**Exercise brief**: Reproduce the records below exactly as shown.

[Items listed in a dataset]
- - -

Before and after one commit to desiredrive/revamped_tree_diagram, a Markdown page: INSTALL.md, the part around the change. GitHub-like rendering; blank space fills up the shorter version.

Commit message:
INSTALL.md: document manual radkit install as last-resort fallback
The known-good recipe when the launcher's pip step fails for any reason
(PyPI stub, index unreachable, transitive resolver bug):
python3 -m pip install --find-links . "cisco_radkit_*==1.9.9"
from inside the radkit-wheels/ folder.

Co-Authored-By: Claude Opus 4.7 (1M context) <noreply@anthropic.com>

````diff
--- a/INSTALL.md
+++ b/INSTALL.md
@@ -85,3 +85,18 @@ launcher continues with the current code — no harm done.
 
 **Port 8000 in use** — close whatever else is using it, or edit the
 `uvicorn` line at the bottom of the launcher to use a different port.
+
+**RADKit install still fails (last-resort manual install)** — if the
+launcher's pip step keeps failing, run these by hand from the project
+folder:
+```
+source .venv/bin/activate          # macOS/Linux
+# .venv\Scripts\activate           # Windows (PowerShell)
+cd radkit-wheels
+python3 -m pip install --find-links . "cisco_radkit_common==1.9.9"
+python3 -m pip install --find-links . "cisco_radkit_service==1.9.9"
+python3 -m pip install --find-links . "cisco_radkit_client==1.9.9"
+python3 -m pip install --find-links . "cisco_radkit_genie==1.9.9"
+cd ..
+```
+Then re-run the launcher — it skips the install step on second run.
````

- - -

**Response below**:
Before and after one commit to desiredrive/revamped_tree_diagram, a Markdown page: INSTALL.md, the part around the change. GitHub-like rendering; blank space fills up the shorter version.

Commit message:
INSTALL.md: document manual radkit install as last-resort fallback
The known-good recipe when the launcher's pip step fails for any reason
(PyPI stub, index unreachable, transitive resolver bug):
python3 -m pip install --find-links . "cisco_radkit_*==1.9.9"
from inside the radkit-wheels/ folder.

Co-Authored-By: Claude Opus 4.7 (1M context) <noreply@anthropic.com>

````diff
--- a/INSTALL.md
+++ b/INSTALL.md
@@ -85,3 +85,18 @@ launcher continues with the current code — no harm done.
 
 **Port 8000 in use** — close whatever else is using it, or edit the
 `uvicorn` line at the bottom of the launcher to use a different port.
+
+**RADKit install still fails (last-resort manual install)** — if the
+launcher's pip step keeps failing, run these by hand from the project
+folder:
+```
+source .venv/bin/activate          # macOS/Linux
+# .venv\Scripts\activate           # Windows (PowerShell)
+cd radkit-wheels
+python3 -m pip install --find-links . "cisco_radkit_common==1.9.9"
+python3 -m pip install --find-links . "cisco_radkit_service==1.9.9"
+python3 -m pip install --find-links . "cisco_radkit_client==1.9.9"
+python3 -m pip install --find-links . "cisco_radkit_genie==1.9.9"
+cd ..
+```
+Then re-run the launcher — it skips the install step on second run.
````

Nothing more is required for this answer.